It’s a scheme that usually takes place in the shadows – a contractor cutting corners and dodging prevailing wage laws who forces workers to kick back cash.
But yesterday in open court in Baltimore, Sergio Blanco, of Laurel-based BAC Contractors Inc., pleaded guilty to charges of stealing wages.

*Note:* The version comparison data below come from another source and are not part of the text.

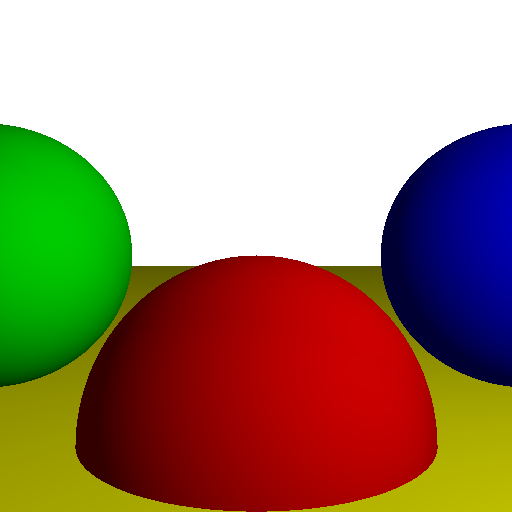
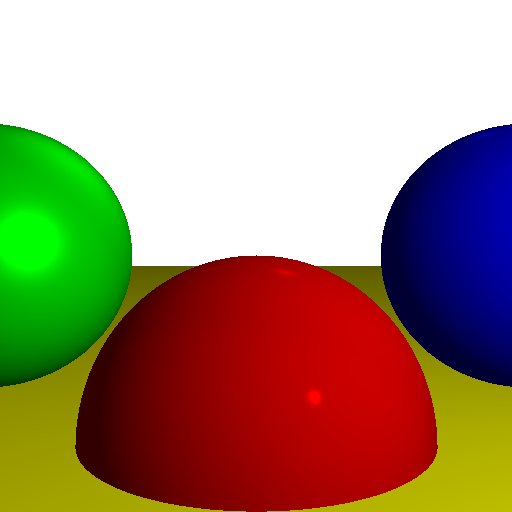
specular reflections

Changed region(s): [[0.0, 0.375, 0.125, 0.5625], [0.0312, 0.25, 0.2188, 0.4062], [0.5938, 0.75, 0.625, 0.8125]]

diff --git a/src/main.rs b/src/main.rs
@@ -20,6 +20,7 @@ struct Sphere {
     center: (f64, f64, f64),
     radius: f64,
     color: (u8, u8, u8),
+    specular: f64,
 }
 
 struct Texture {
@@ -89,21 +90,25 @@ pub fn main() {
                 center: (0.0, -1.0, 3.0),
                 radius: 1.0,
                 color: (255, 0, 0), // Red
+                specular: 500.0,    // Shiny
             },
             Sphere {
                 center: (2.0, 0.0, 4.0),
                 radius: 1.0,
                 color: (0, 0, 255), // Blue
+                specular: 500.0,    // Shiny
             },
             Sphere {
                 center: (-2.0, 0.0, 4.0),
                 radius: 1.0,
                 color: (0, 255, 0), // Green
+                specular: 10.0,     // Somewhat shiny
             },
             Sphere {
                 color: (255, 255, 0), // Yellow
                 center: (0.0, -5001.0, 0.0),
                 radius: 5000.0,
+                specular: 1000.0, // Very shiny
             },
         ],
         lights: vec![
@@ -172,10 +177,10 @@ fn trace_ray(scene: &Scene, d: (f64, f64, f64), t_min: f64, t_max: f64) -> (u8, 
         None => BACKGROUND_COLOR,
         Some(sphere) => {
             let p = add(o, mul_tuple(d, closest_t)); // Compute intersection
-            let n = sub(p, sphere.center); // Compute sphere normal at intersection
-            let n = div_tuple(n, length(n)); // Normalize
+            let mut n = sub(p, sphere.center); // Compute sphere normal at intersection
+            n = div_tuple(n, length(n)); // Normalize
 
-            let lighting = compute_lighting(scene, p, n);
+            let lighting = compute_lighting(scene, p, n, sub((0.0, 0.0, 0.0), d), sphere.specular);
             let (r, g, b) = sphere.color;
 
             (
@@ -255,40 +260,56 @@ fn intersect_ray_sphere(o: (f64, f64, f64), d: (f64, f64, f64), sphere: &Sphere)
     }
 }
 
-fn compute_lighting(scene: &Scene, p: (f64, f64, f64), n: (f64, f64, f64)) -> f64 {
+fn compute_lighting(
+    scene: &Scene,
+    p: (f64, f64, f64),
+    n: (f64, f64, f64),
+    v: (f64, f64, f64),
+    specular: f64,
+) -> f64 {
     let mut i = 0.0;
 
     for light in &scene.lights {
-        match light {
+        let (intensity, l) = match light {
             Light::Ambient { intensity } => {
                 i += intensity;
+                continue;
             }
             Light::Point {
                 intensity,
                 position,
-            } => {
-                let l = sub(*position, p);
-                let n_dot_l = dot(n, l);
-
-                if n_dot_l > 0.0 {
-                    i += intensity * n_dot_l / (length(n) * length(l))
-                }
-            }
+            } => (intensity, sub(*position, p)),
             Light::Directional {
                 intensity,
                 direction,
-            } => {
-                let l = direction;
-                let n_dot_l = dot(n, *l);
+            } => (intensity, *direction),
+        };
 
-                if n_dot_l > 0.0 {
-                    i += intensity * n_dot_l / (length(n) * length(*l))
-                }
+        // Diffuse
+        let n_dot_l = dot(n, l);
+
+        if n_dot_l > 0.0 {
+            i += intensity * n_dot_l / (length(n) * length(l))
+        }
+
+        // Specular
+        if specular != -1.0 {
+            let r = sub(mul_tuple(n, 2.0 * dot(n, l)), l);
+            let r_dot_v = dot(r, v);
+
+            if r_dot_v > 0.0 {
+                i += intensity * (r_dot_v / (length(r) * length(v))).powf(specular);
             }
         }
     }
 
-    i
+    if i < 0.0 {
+        0.0
+    } else if i > 1.0 {
+        1.0
+    } else {
+        i
+    }
 }
 
 fn canvas_to_viewport(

An employee had come forward to work with prosecutors.
Blanco, whose company was hired in 2019 to work as a drywall subcontractor on the new Morgan State University Student Services Building, told the employee to pay or lose his job.
“I had to return Sergio $200 fee every week for having me work on a government project – money that I badly needed to cover my expenses and to support my family,” the victim said in an impact statement read before Maryland District Court Judge Katie Murphy O’Hara.
“It was not enough for Sergio to fire me, but he also proceeded to let many other contractors know so that they would not offer me a job,” the statement continued. “Due to this situation, I spent a lot of time unemployed, without the right to unemployment benefits.”
Before being led off in handcuffs, Blanco was asked if he wanted to speak and declined. But in a “testimonial video” provided later by the state attorney general’s office, the 49-year-old contractor warned, “Please don’t make the same mistake I did.”
“I thought I could be more competitive and make more money if I made my workers pay me a rebate of their wages,” Blanco said. “The attorney general’s office charged me criminally, and I will be spending time in jail.”
Under the terms of the agreement, Blanco pleaded guilty to one count of a misdemeanor “theft scheme.” He was sentenced to six months in jail with all but 50 days suspended, followed by three years of supervised probation upon release.
As part of the agreement, Blanco prepaid $50,000 in restitution that will be made available to certain workers his company underpaid in violation of Maryland’s prevailing wage laws, according to a statement released by the AG’s office.
“Misclassification,” which occurs when an employer incorrectly classifies workers as independent contractors, is an industrywide problem, according to the Maryland Department of Labor.
In most cases, the misreporting is intended to avoid paying unemployment insurance taxes and other payroll taxes as well as workers’ compensation ionsurance premiums.
The department’s 2020 report notes that, going back to 2015, 92 cases of misclassification were reported, resulting in six joint investigations concluded and 198 misclassified workers discovered.
In contrast to prior years, no misclassification citations were issued by the agency in 2020 because “the Covid-19 pandemic. . . prevented the completion of any joint investigation of the cases.”
Morgan State: “No Knowledge”
Workers typically keep quiet about the practice for fear of losing their jobs and being blackballed by the industry. The case of BAC that Assistant Attorney General Alexander Huggins presented in court yesterday was an exception.
As a drywall subcontractor on the construction of the Calvin and Tina Tyler Hall Building on the Morgan campus, Blanco’s company submitted documentation indicating that it had paid workers prevailing wages as specified by state law and the procurement contract for the project, Huggins said.
But between February 18, 2019 and March 13, 2019, one of those employees told prosecutors, he was made to pay Blanco a total of $600 in illegal cash rebates.
Dell Jackson, a spokesman for Morgan State University, said the school “has no direct affiliation with the subject identified nor any direct knowledge of any compensation practices.”
Commercial Group Project
Commercial Interiors was a subcontractor on the Tyler Hall project, listing the 139,000-square-foot building on its online portfolio.
Part of the Commercial Group headed by Kevin Johnson, the Hanover-based company has been spotlighted before by labor unions for alleged wage theft.
In 2019, a Towson University project where Commercial Interiors was working was the subject of a public protest by representatives of the Philadelphia-based Eastern Atlantic States Regional Council of Carpenters organization that has members in Maryland.
Union representatives held up a banner and handed out fliers that provided more detail:
“Commercial Interiors Inc., subcontracted drywall work to a series of labor brokers who often shortchanged workers. Commercial Interiors along with their business partners are bad for our communities and workers in the construction industry. Does Towson University care???”
Earlier this week, protesters lambasted the company in front of the University of Maryland’s Midtown Baltimore medical campus.
The company did not respond to questions about its labor practices from The Brew.
Attorney General Brian Frosh yesterday stressed that workers who were victimized by BAC are eligible to receive restitution funds.
“We urge any employees of Blanco or BAC Contractors who were required to pay a rebate out of their wages while working on the new student services building at Morgan State University to contact the Office of the Attorney General at 410-230-1712 as soon as possible,” Frosh said in a statement accompanying the plea agreement.
A claim must be made to Frosh’s office no later than February 5, 2022.